When Peter and the other disciple (we suspect it is John) – when they hear the news from Mary, it is their turn to run. In the case of these two disciples, are they running because they have heard bad news (the body has been taken) or because they are hopeful (he’s not in the tomb – perhaps a live)? Whatever the reason, they break out in a run. And the urgency is so great that they aren’t actually running together – each of them is trying to get there as fast as he can. John is the faster runner, and so Peter falls behind. John arrives at the tomb first, breathless. Peter arrives second, and steps in to discover the tomb is indeed empty. The grave clothes that had been carefully wrapped around Jesus body just a few days earlier, are folded there.

With my kids (mostly with the younger two – the older one is getting too old for that) – very often a running race breaks out simply when we arrive home. It isn’t a race to see anything. It’s not that we’re running away from bad news. It’s not that we’re running toward good news. It is simply a race to see who is first. It’s a race to touch the front door. Continue reading


recognizing jesus

We don’t know a whole lot about Mary Magdalene. In fact, before we get to the last chapter of Jesus’ story, there is only one clear reference to Mary Magdalene in the gospels. Almost in passing, Luke tells us that once when Jesus was travelling around preaching with his disciples, there was a group of women travelling with him. And among these women was Mary Magdalene, says the text, from whom seven demons had gone out.

We don’t know much about Mary Magdalene. At the same time it’s interesting that when we get to the last chapter of Jesus’ life, Mary Magdalene is suddenly everywhere.

Three of the gospels indicate that Mary was present at Jesus’ crucifixion.

Two of the gospels point out that Mary Magdalene was present when Joseph of Aramathea placed Jesus’ body in the tomb.

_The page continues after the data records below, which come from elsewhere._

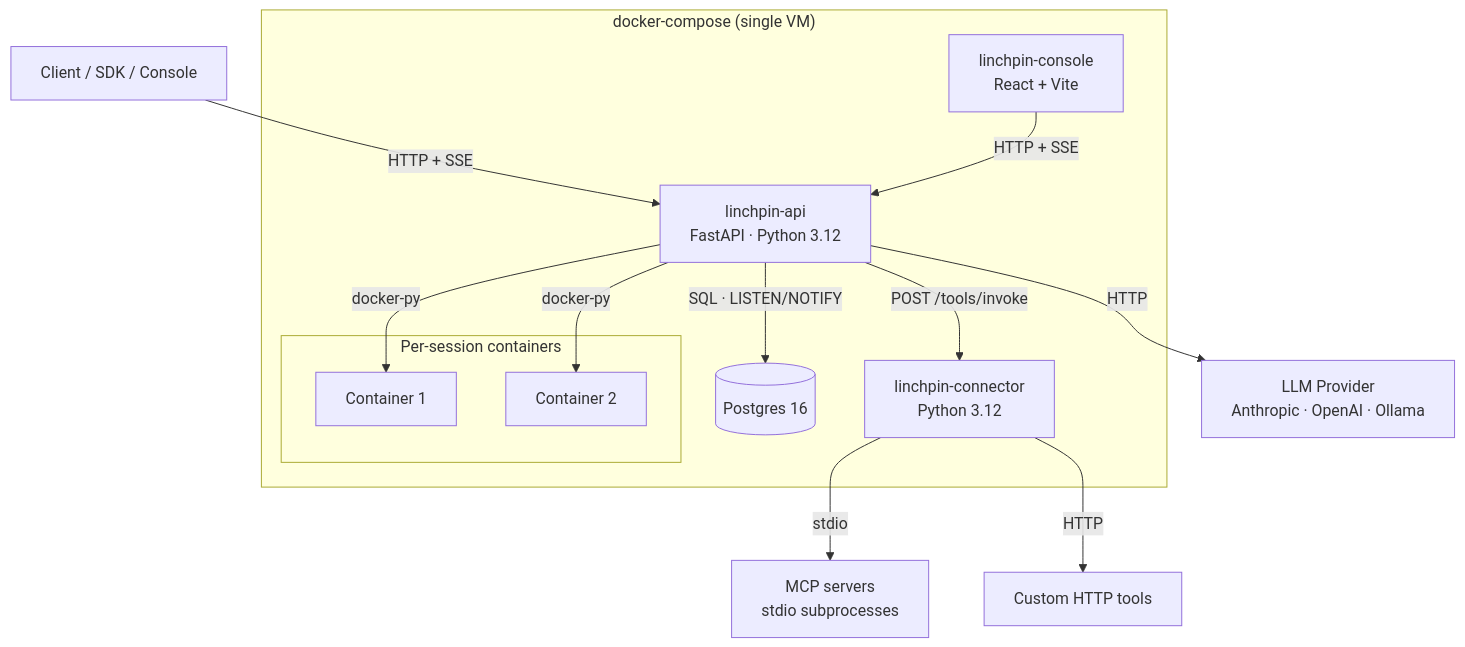
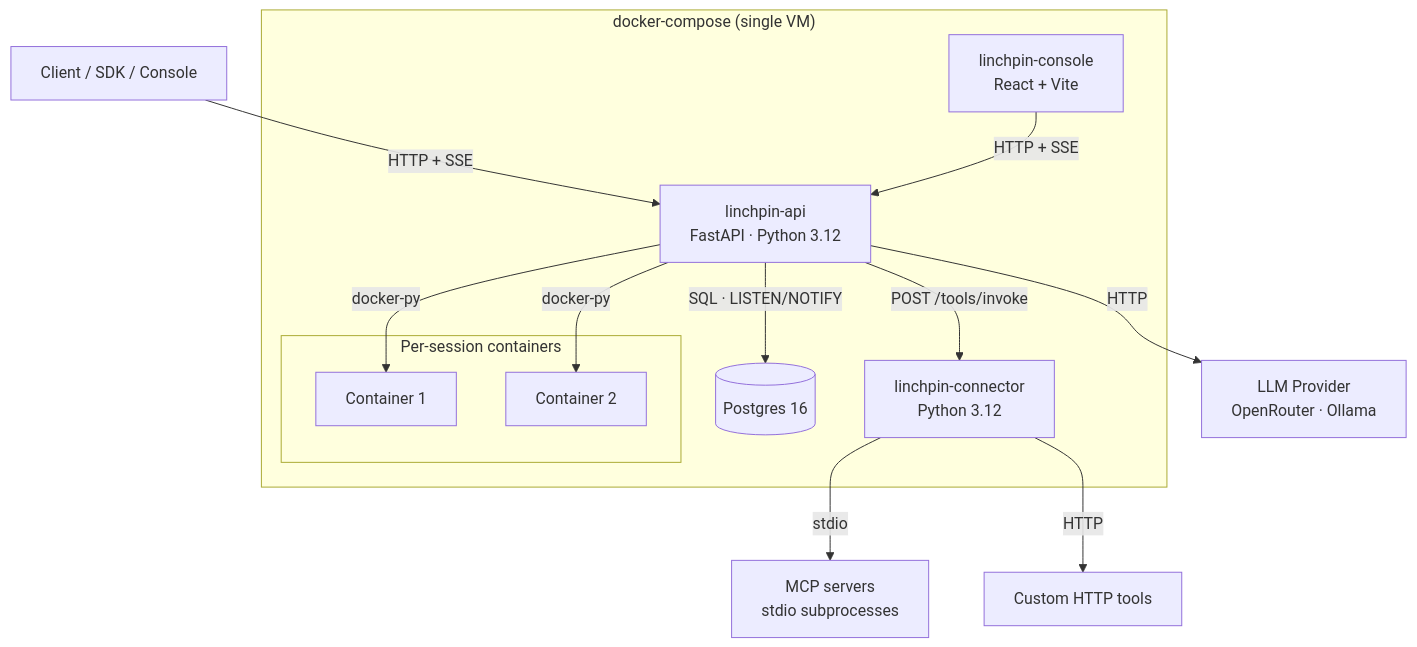
One commit to linchpinhq/linchpin changed the first of 2 diagrams in ARCHITECTURE.md. Above: the diagram before and after it, drawn with Mermaid. The commit also changed other lines of this file and 17 other files, not shown here.

First line of the commit message:
feat(providers): replace Anthropic+OpenAI with OpenRouter (#3)

````diff
--- a/ARCHITECTURE.md
+++ b/ARCHITECTURE.md
@@ -11,30 +11,30 @@
 ```mermaid
 graph TB
     Client[Client / SDK / Console]
 
     subgraph Compose["docker-compose (single VM)"]
         API[linchpin-api<br/>FastAPI · Python 3.12]
         Connector[linchpin-connector<br/>Python 3.12]
         Console[linchpin-console<br/>React + Vite]
         PG[(Postgres 16)]
 
         subgraph Sandboxes["Per-session containers"]
             C1[Container 1]
             C2[Container 2]
         end
     end
 
-    LLM[LLM Provider<br/>Anthropic · OpenAI · Ollama]
+    LLM[LLM Provider<br/>OpenRouter · Ollama]
     MCP[MCP servers<br/>stdio subprocesses]
     Ext[Custom HTTP tools]
 
     Client -->|HTTP + SSE| API
     Console -->|HTTP + SSE| API
     API -->|SQL · LISTEN/NOTIFY| PG
     API -->|POST /tools/invoke| Connector
     API -->|docker-py| C1
     API -->|docker-py| C2
     API -->|HTTP| LLM
     Connector -->|stdio| MCP
     Connector -->|HTTP| Ext
 ```
````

All four of the gospels have her among those who discovered the empty tomb.

Three of them have Mary Magdalene as the first witness of the resurrection. Continue reading